### BRIEF
Every line with the string "query" in it belongs in your answer, so copy them all from the data.

### GIVEN ENTRIES
▼

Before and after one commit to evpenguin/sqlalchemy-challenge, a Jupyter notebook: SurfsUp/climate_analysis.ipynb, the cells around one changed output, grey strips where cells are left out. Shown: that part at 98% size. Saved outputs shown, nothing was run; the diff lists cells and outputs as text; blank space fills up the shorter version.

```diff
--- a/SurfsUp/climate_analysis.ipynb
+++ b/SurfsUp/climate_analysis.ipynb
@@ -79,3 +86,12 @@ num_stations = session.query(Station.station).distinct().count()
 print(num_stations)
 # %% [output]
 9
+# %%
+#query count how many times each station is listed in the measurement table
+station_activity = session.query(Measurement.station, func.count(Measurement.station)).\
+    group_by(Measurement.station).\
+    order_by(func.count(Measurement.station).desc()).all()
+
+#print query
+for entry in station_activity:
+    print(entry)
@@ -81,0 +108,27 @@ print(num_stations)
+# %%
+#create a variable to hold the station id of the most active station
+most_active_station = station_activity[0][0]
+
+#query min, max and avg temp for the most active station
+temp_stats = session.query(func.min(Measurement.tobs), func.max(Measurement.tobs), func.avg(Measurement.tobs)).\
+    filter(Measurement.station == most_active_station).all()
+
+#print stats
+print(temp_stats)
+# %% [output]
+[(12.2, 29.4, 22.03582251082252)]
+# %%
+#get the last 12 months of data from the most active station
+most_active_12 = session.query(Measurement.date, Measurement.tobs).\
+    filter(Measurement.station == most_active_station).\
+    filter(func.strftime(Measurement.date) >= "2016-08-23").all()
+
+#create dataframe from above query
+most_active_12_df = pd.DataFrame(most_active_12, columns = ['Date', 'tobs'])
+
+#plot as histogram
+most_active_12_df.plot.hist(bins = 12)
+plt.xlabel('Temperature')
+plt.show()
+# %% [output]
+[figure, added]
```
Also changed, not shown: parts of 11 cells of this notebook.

▲
▼

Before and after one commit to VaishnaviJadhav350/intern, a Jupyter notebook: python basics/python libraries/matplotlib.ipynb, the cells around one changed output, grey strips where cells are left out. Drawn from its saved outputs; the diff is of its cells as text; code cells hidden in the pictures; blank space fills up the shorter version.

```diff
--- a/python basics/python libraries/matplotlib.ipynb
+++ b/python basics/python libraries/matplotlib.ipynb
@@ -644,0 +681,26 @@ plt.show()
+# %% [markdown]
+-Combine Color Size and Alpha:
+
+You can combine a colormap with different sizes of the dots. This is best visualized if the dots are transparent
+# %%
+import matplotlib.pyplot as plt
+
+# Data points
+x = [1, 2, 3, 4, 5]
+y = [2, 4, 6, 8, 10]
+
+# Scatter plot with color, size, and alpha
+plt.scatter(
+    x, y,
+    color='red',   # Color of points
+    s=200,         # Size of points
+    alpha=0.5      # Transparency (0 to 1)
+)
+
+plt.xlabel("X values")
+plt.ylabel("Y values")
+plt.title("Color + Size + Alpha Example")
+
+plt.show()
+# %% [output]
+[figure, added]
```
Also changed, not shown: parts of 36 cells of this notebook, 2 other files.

▲

### YOUR RESPONSE
@@ -79,3 +86,12 @@ num_stations = session.query(Station.station).distinct().count()
+#query count how many times each station is listed in the measurement table
+station_activity = session.query(Measurement.station, func.count(Measurement.station)).\
+#print query
+#query min, max and avg temp for the most active station
+temp_stats = session.query(func.min(Measurement.tobs), func.max(Measurement.tobs), func.avg(Measurement.tobs)).\
+most_active_12 = session.query(Measurement.date, Measurement.tobs).\
+#create dataframe from above query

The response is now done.